Detailed coverage of invasive species threatening livelihoods and the environment worldwide

Abstract

Modeling habituation of introduced predators to unrewarding bird odors for conservation of ground-nesting shorebirds.

Abstract

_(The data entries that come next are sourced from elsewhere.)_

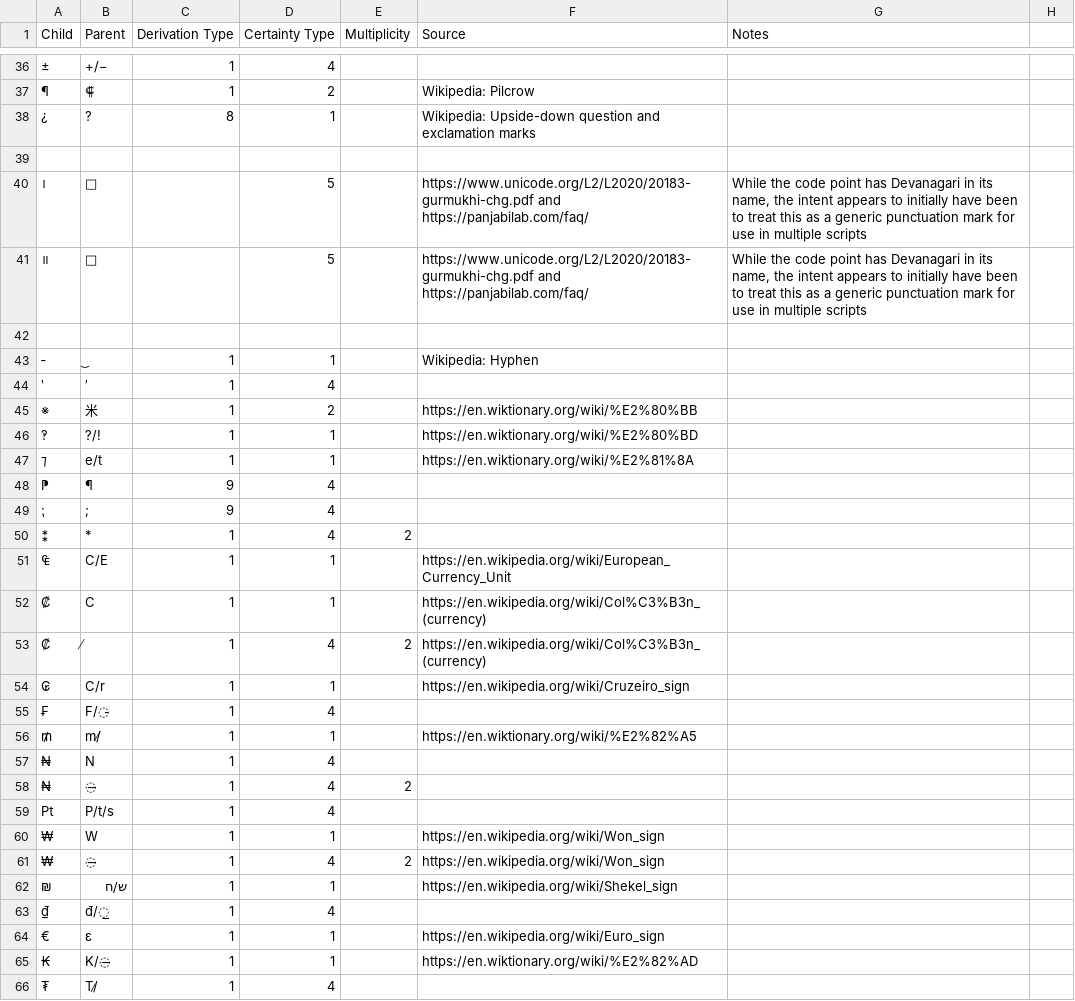
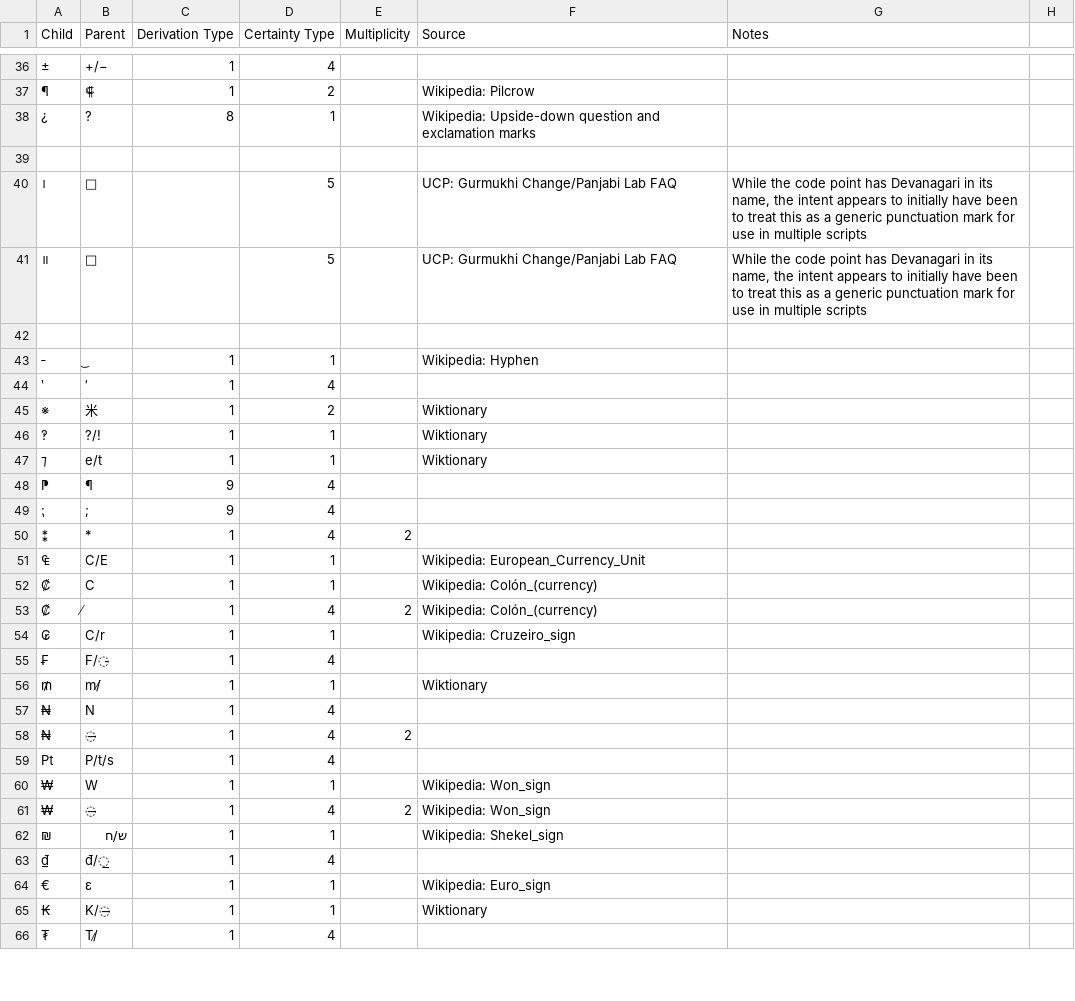
Before and after one commit to DPenner1/WritingSystemHistory, a CSV file: tools/database/resource/derivations/Zyyy.csv, drawn as a sheet; only a part is shown, gaps mark what is left out; the diff covers the shown part only; the diff names each change by its address in the sheet, - before the commit and + after, or states it on an @@ line.

Commit message:
added better source schema, a few more derivations

```diff
--- a/tools/database/resource/derivations/Zyyy.csv
+++ b/tools/database/resource/derivations/Zyyy.csv
-F40:F41 (Source): https://www.unicode.org/L2/L2020/20183-gurmukhi-chg.pdf and https://panjabilab.com/faq/
+F40:F41 (Source): UCP: Gurmukhi Change/Panjabi Lab FAQ
-F45 (Source): https://en.wiktionary.org/wiki/%E2%80%BB
+F45 (Source): Wiktionary
-F46 (Source): https://en.wiktionary.org/wiki/%E2%80%BD
+F46 (Source): Wiktionary
-F47 (Source): https://en.wiktionary.org/wiki/%E2%81%8A
+F47 (Source): Wiktionary
-F51 (Source): https://en.wikipedia.org/wiki/European_Currency_Unit
+F51 (Source): Wikipedia: European_Currency_Unit
-F52:F53 (Source): https://en.wikipedia.org/wiki/Col%C3%B3n_(currency)
+F52:F53 (Source): Wikipedia: Colón_(currency)
-F54 (Source): https://en.wikipedia.org/wiki/Cruzeiro_sign
+F54 (Source): Wikipedia: Cruzeiro_sign
-F56 (Source): https://en.wiktionary.org/wiki/%E2%82%A5
+F56 (Source): Wiktionary
-F60:F61 (Source): https://en.wikipedia.org/wiki/Won_sign
+F60:F61 (Source): Wikipedia: Won_sign
-F62 (Source): https://en.wikipedia.org/wiki/Shekel_sign
+F62 (Source): Wikipedia: Shekel_sign
-F64 (Source): https://en.wikipedia.org/wiki/Euro_sign
+F64 (Source): Wikipedia: Euro_sign
-F65 (Source): https://en.wiktionary.org/wiki/%E2%82%AD
+F65 (Source): Wiktionary
```
Also changed, not shown: 62 edited cells elsewhere in this file, tools/database/resource/derivations/Arab.csv, tools/database/resource/derivations/Brah.csv, 28 other files.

Foraging mammalian predators face a myriad of odors from potential prey. To be efficient, they must focus on rewarding odors while ignoring consistently unrewarding ones. This may be exploited as a nonlethal conservation tool if predators can be deceived into ignoring odors of vulnerable secondary prey. To explore critical design components and assess the potential gains to prey survival of this technique, we created an individual-based model that simulated the hunting behavior of three introduced mammalian predators on one of their secondary prey (a migratory shorebird) in the South Island of New Zealand. Within this model, we heuristically assessed the outcome of habituating the predators to human-deployed unrewarding bird odors before the bird's arrival at their breeding grounds, i.e., the predators were "primed." Using known home range sizes and probabilities of predators interacting with food lures, our model suggests that wide-ranging predators should encounter a relatively large number of odor points (between 10 and 115) during 27 d of priming when odor is deployed within high-resolution grids (100-150 m). Using this information, we then modeled the effect of different habituation curves (exponential and sigmoidal) on the probability of predators depredating shorebird nests. Our results show that important gains in nest survival can be achieved regardless of the shape of the habituation curve, but particularly if predators are fast olfactory learners (exponential curve), and even if some level of dishabituation occurs after prey become available. Predictions from our model can inform the amount and pattern in which olfactory stimuli need to be deployed in the field to optimize encounters by predators, and the relative gains that can be expected from reduced predation pressure on secondary prey under different scenarios of predator learning. Habituating predators to odors of threatened secondary prey may have particular efficacy as a conservation tool in areas where lethal predator control is not possible or ethical, or where even low predator densities can be detrimental to prey survival. Our approach is also relevant for determining interaction probabilities for devices other than odor points, such as bait stations and camera traps.